Tigers Jaw
Between the power pop melodies of early Saves the Day and the hard driving fold rhythms of Fleetwood Mac lies TIGERS JAW, a band who’s raw immediacy is infectious and intoxicating. Shimmering organ textures, chunky guitar chords, and male/female vocal harmonies show the Scranton, PA natives taking rural rock music from its legendary past to its vibrant future. Among the more innovative acts on Run For Cover Record’s star studded roster, TIGERS JAW have a profound musical purity that is as equally stirring in a basement of 40 people as it is in a club of 1,000.
Foxing
Foxing
If you’ve ever looked at an old document and noticed brown spots on it, what you are seeing are signs of aging. It’s not exactly clear what specifically causes them, but one day, the page will completely brown over and be no more. This is called foxing.

A group of St. Louis musicians took this idea and turned it into a band. “From the conception of the band, we realized: we’re not gonna be around forever,” says Foxing singer Conor Murphy. “There’s classic literature that over time grows really old.
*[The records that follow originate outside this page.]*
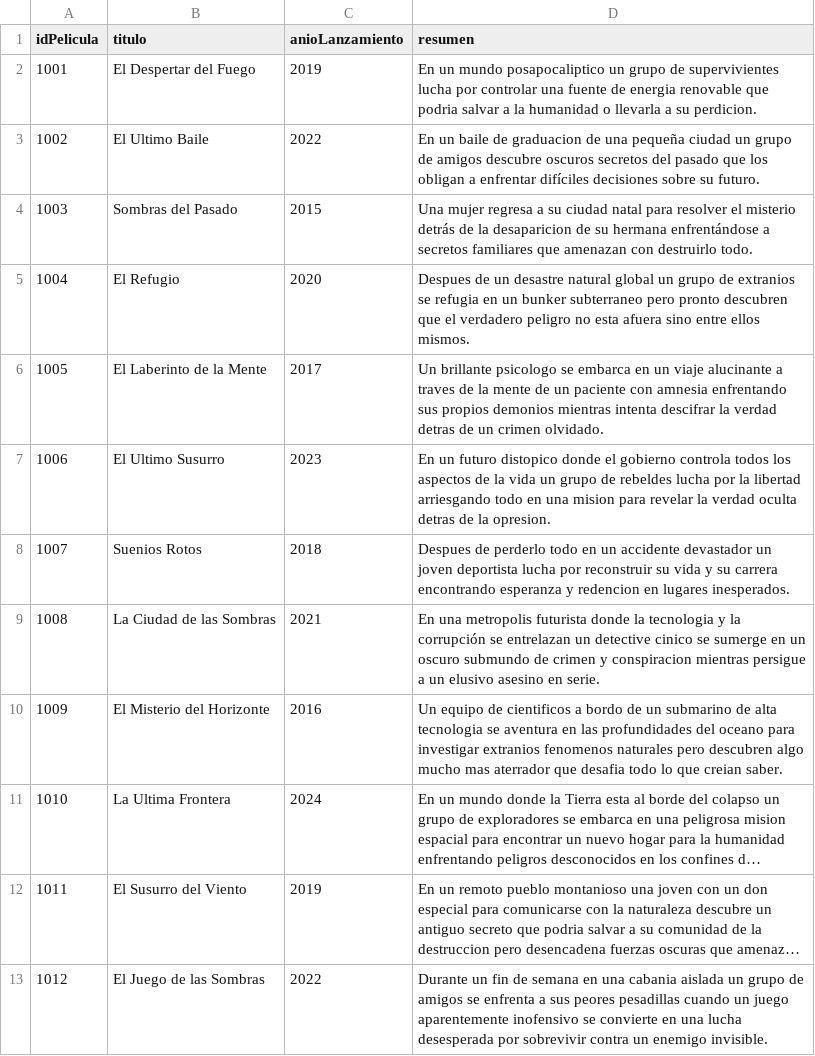
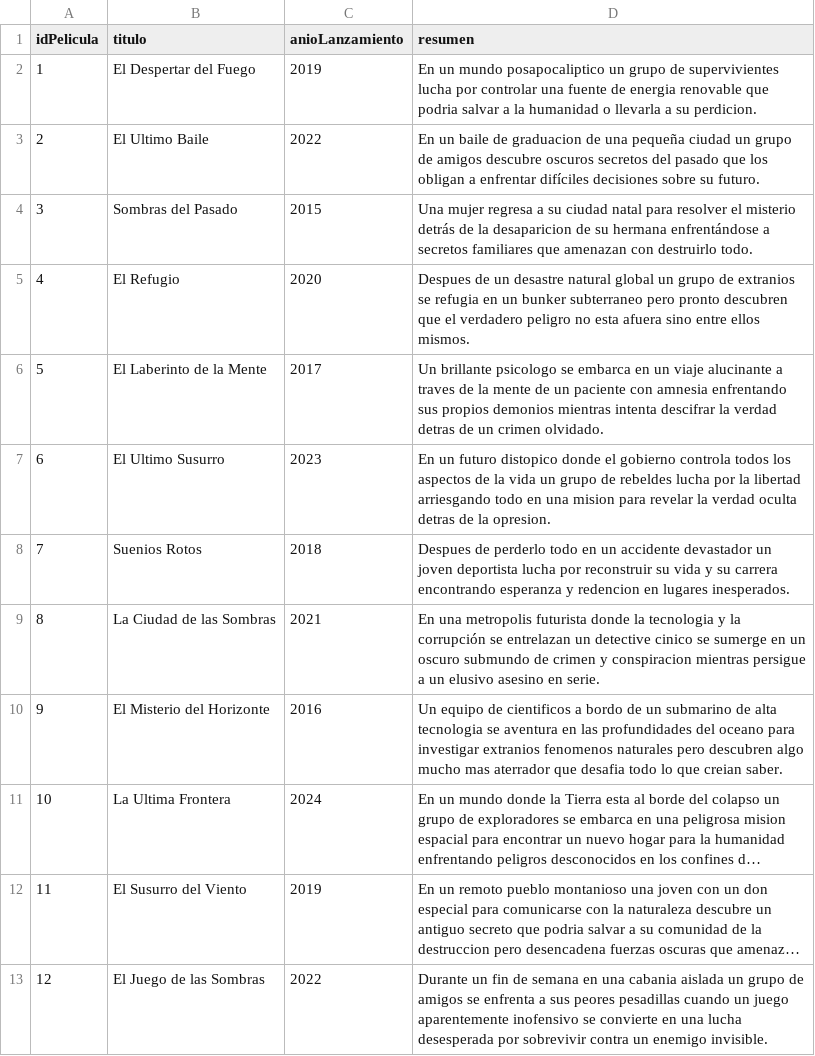
Before and after one commit to XGabrielEdwardsX/ActividadNeo4J, a CSV file: pelicula.csv, drawn as a sheet; long unchanged cells end in …; the diff names each change by its address in the sheet, - before the commit and + after, or states it on an @@ line.

Commit message:
Update pelicula.csv

```diff
--- a/pelicula.csv
+++ b/pelicula.csv
-A2 (idPelicula): 1001
+A2 (idPelicula): 1
-A3 (idPelicula): 1002
+A3 (idPelicula): 2
-A4 (idPelicula): 1003
+A4 (idPelicula): 3
-A5 (idPelicula): 1004
+A5 (idPelicula): 4
-A6 (idPelicula): 1005
+A6 (idPelicula): 5
-A7 (idPelicula): 1006
+A7 (idPelicula): 6
-A8 (idPelicula): 1007
+A8 (idPelicula): 7
-A9 (idPelicula): 1008
+A9 (idPelicula): 8
-A10 (idPelicula): 1009
+A10 (idPelicula): 9
-A11 (idPelicula): 1010
+A11 (idPelicula): 10
-A12 (idPelicula): 1011
+A12 (idPelicula): 11
-A13 (idPelicula): 1012
+A13 (idPelicula): 12
```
But hopefully, you can make something that meant something at some point and will mean something down the road, even if it is aged and dated. That’s always what keeps me going, the idea that we’re writing something now that we won’t be able to write in ten years.” At only 21, Murphy is wise beyond his years and Foxing’s debut album, The Albatross is indisputable proof of that.

The Albatross has an epically beautiful, almost cinematic quality to it, a fact which the band members, some of whom were film students, are acutely aware of. Listening to their song “Rory” along with the music video they made for it is not only an emotionally jarring experiences but highlights the fact that Foxing have a bigger picture in mind than simply making music. It’s not just a sound, it’s a deeper, fuller concept fueled by a palpable sense of raw honesty and soul- bearing. It’s not just a band, it’s the most vulnerable parts of their lives, reflected back at them.
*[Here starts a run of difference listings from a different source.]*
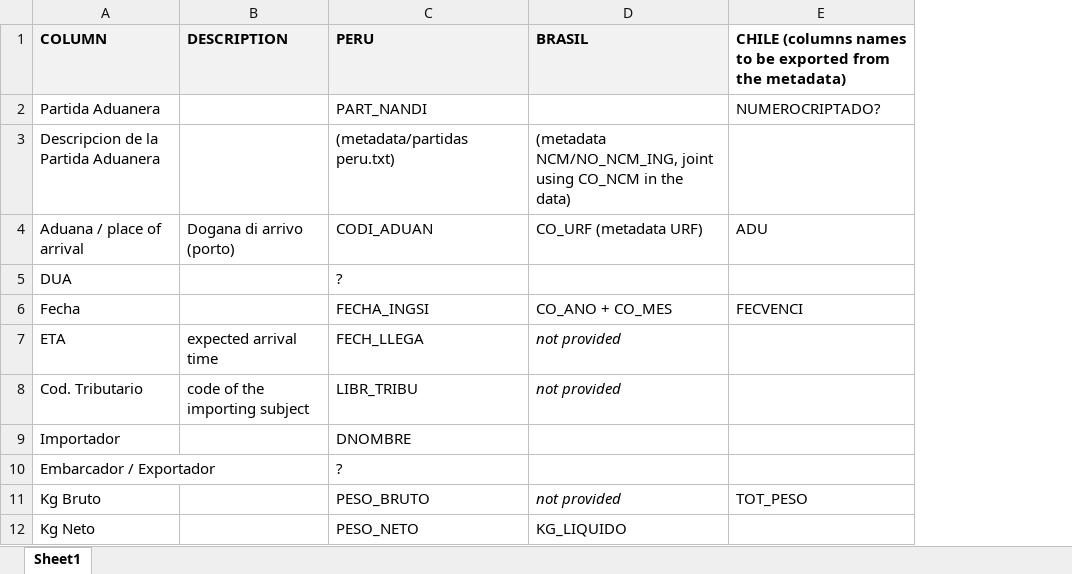
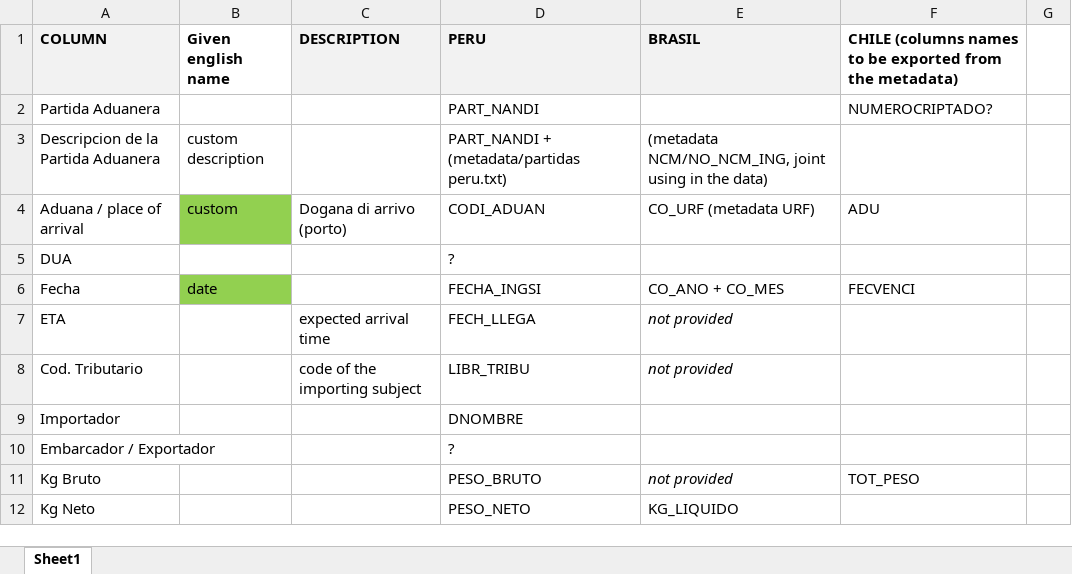
Before and after one commit to ferrazzipietro/DataImporta, an Excel workbook: P2/development/columns _to_be_prepared.xlsx, sheet Sheet1, drawn as a sheet; only a part is shown; values as stored, in another font and other column widths than the file's, no borders; addresses are those after the commit; the diff names each change by its address in the sheet, - before the commit and + after, or states it on an @@ line.

Commit message:
data formatter

```diff
--- a/P2/development/columns _to_be_prepared.xlsx (sheet Sheet1)
+++ b/P2/development/columns _to_be_prepared.xlsx (sheet Sheet1)
+column B (Given english name), rows 3-6: custom description | custom |  | date
+column G, empty
-D3 (PERU): (metadata/partidas peru.txt)
+D3 (PERU): PART_NANDI + (metadata/partidas peru.txt)
-E3 (BRASIL): …joint using CO_NCM in the…
+E3 (BRASIL): …joint using in the…
```
Also changed, not shown: 47 other files.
Coll and Murphy write the lyrics together and cull from their lives and current real-life experiences. They are open and genuine about themselves in their lyrics, almost to a fault, sometimes putting a strain on their relationships with those around them. “The people that those songs are about, there’s no way they wouldn’t know it was about them,” says Coll. “Sometimes, there’s the desire to not put your life so far out there. But it’s also important to not hold back.” The two have a unique process of co-editing each other’s songs. “When we were writing the record, one of the biggest things I’d talk to Conor about was: I don’t care if people like this record or not. I mean, I want people to enjoy it, but the one thing that would gut me would be if people said the lyrics are disingenuous.”
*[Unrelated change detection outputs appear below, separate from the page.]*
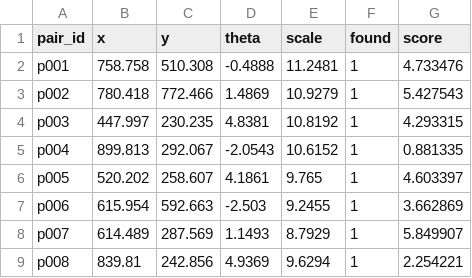
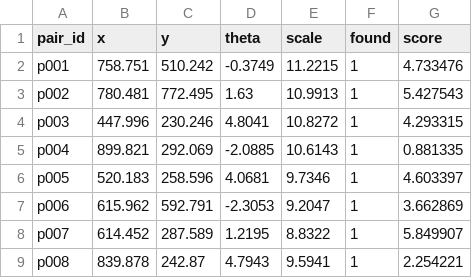
Before and after one commit to avaramahmood/Semicon_Grand_Finale, a CSV file: phase_3/results/predictions_untrained.csv, drawn as a sheet; only a part is shown; the diff covers the shown part only.

```diff
--- a/phase_3/results/predictions_untrained.csv
+++ b/phase_3/results/predictions_untrained.csv
@@ -1,9 +1,9 @@
 pair_id,x,y,theta,scale,found,score
-p001,758.758,510.308,-0.4888,11.2481,1,4.733476
-p002,780.418,772.466,1.4869,10.9279,1,5.427543
-p003,447.997,230.235,4.8381,10.8192,1,4.293315
-p004,899.813,292.067,-2.0543,10.6152,1,0.881335
-p005,520.202,258.607,4.1861,9.765,1,4.603397
-p006,615.954,592.663,-2.503,9.2455,1,3.662869
-p007,614.489,287.569,1.1493,8.7929,1,5.849907
-p008,839.81,242.856,4.9369,9.6294,1,2.254221
+p001,758.751,510.242,-0.3749,11.2215,1,4.733476
+p002,780.481,772.495,1.63,10.9913,1,5.427543
+p003,447.996,230.246,4.8041,10.8272,1,4.293315
+p004,899.821,292.069,-2.0885,10.6143,1,0.881335
+p005,520.183,258.596,4.0681,9.7346,1,4.603397
+p006,615.962,592.791,-2.3053,9.2047,1,3.662869
+p007,614.452,287.589,1.2195,8.8322,1,5.849907
+p008,839.878,242.87,4.7943,9.5941,1,2.254221
```
Also changed, not shown: 165 edited cells elsewhere in this file, phase_3/results/predictions_blind.csv, phase_3/results/predictions_reject.csv, 17 other files.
Foxing’s forthright lyrical honesty paired with their stunning orchestral sound quickly started earning them devoted fans, some of whom have been so emotionally moved that they’ve openly wept at the band’s live shows. It’s something Foxing didn’t expect and certainly were not prepared for. “I was really surprised at the reception we got from this record because it’s very, very specific and personal so it’s weird to have people grasp that and feel a kindredness to it, that’s insane to me,” says Coll. In addition to the new fans who were responding to Foxing’s music in such a personal way, the band also caught the attention of Triple Crown Records. The label took notice of the organic buzz surrounding the band and are re-mastering and re-releasing The Albatross.

Although The Albatross has a distinctly timeless quality it about it, Foxing recognize that while they’re proud of the album, it won’t hold up forever. Much like their namesake, the pages their words are written on will eventually brown over and fade away. “The thing that binds everybody together is the idea that death is completely imminent. age is an ever-looming idea that we can all agree on,” notes Murphy. “We make this music, we release it, and then, one day, it dies.”
Venue Information:
Palladium
261 Main Street
Worcester, MA, 01608